→ SOURCE MATERIAL
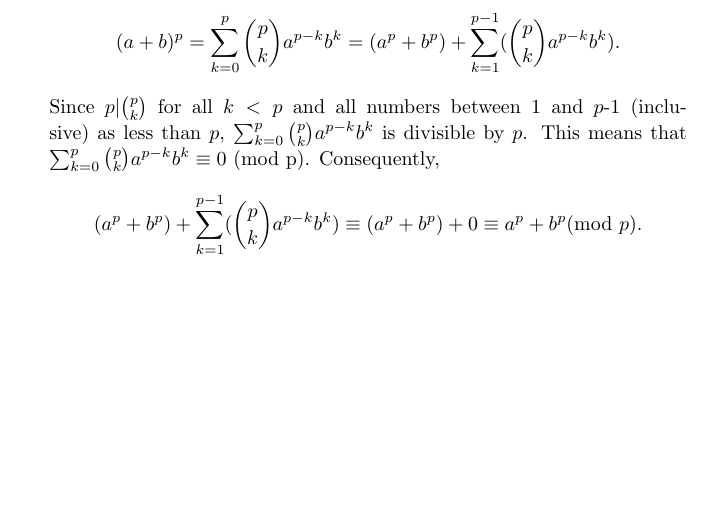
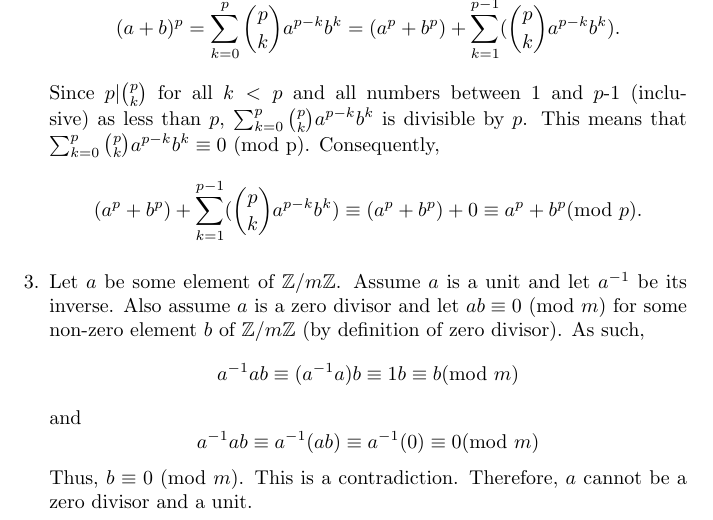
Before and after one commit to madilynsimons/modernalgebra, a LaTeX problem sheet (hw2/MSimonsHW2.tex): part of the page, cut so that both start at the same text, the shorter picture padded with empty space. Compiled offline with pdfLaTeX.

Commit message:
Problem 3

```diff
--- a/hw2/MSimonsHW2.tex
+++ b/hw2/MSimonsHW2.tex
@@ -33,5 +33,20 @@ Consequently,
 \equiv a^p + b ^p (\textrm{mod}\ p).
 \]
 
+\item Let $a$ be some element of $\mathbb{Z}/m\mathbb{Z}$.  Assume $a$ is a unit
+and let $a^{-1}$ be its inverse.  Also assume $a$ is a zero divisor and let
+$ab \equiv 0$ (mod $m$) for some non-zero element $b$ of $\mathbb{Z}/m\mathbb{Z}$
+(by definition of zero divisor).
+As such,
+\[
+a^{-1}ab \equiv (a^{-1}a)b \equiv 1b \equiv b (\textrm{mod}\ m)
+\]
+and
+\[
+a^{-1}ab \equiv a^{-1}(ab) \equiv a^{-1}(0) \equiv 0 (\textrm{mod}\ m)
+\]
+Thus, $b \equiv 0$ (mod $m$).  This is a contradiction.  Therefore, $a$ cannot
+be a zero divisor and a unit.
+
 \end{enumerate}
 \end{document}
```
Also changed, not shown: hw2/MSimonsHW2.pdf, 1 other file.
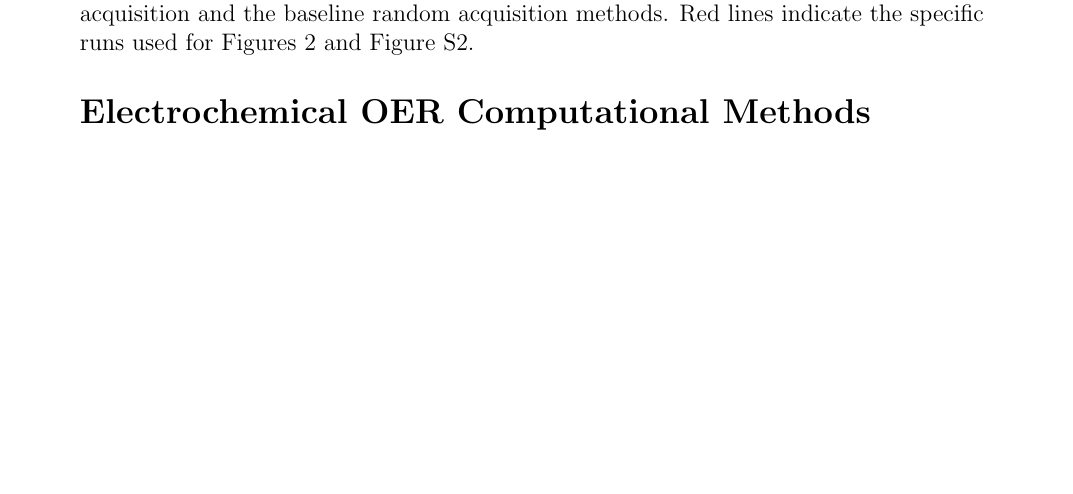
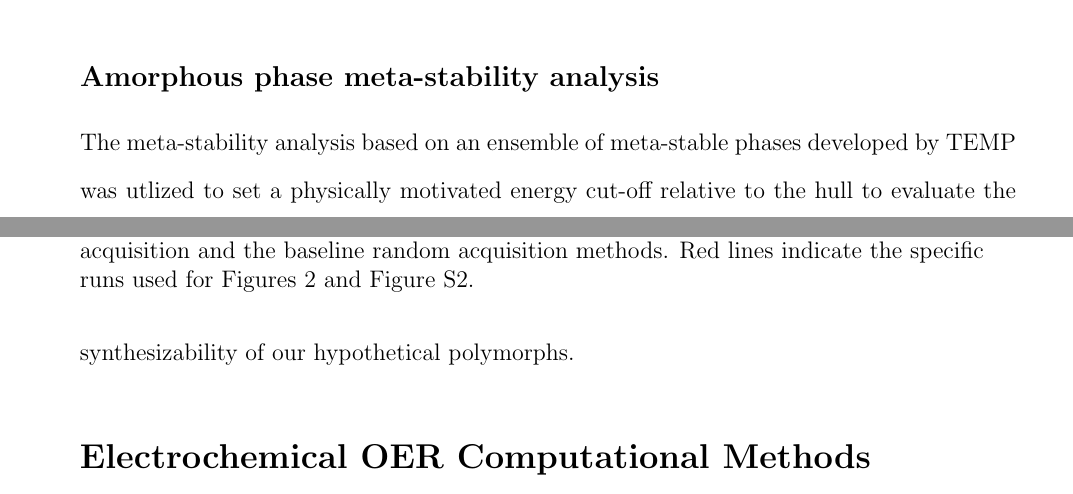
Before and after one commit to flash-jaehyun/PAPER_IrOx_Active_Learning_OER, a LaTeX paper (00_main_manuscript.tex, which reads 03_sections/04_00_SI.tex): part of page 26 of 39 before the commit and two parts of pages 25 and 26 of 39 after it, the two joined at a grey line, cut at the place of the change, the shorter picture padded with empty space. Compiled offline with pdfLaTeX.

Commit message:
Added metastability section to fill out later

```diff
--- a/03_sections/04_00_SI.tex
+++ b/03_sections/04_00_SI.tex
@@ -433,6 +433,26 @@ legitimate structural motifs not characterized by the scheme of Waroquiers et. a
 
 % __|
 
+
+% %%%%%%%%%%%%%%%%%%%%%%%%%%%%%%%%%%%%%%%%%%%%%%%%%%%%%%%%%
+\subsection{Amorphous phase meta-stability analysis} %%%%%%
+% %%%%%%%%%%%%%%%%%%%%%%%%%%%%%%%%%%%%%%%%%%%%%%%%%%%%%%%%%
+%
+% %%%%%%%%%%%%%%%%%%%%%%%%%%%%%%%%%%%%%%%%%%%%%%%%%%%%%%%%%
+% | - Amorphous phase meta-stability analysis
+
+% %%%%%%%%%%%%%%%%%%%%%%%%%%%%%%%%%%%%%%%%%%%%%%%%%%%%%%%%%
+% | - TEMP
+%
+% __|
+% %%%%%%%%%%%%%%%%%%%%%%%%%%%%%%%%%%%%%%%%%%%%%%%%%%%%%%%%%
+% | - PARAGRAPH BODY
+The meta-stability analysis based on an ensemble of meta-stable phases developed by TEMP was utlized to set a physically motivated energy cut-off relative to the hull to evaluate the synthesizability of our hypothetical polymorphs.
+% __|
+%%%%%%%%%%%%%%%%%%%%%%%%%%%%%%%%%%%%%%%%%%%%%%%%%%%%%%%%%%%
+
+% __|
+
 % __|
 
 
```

→ WHAT YOU WILL DO
Find the word "divisor" in the material, then list each line that holds it.

→ SOLUTION
+and let $a^{-1}$ be its inverse.  Also assume $a$ is a zero divisor and let
+(by definition of zero divisor).
+be a zero divisor and a unit.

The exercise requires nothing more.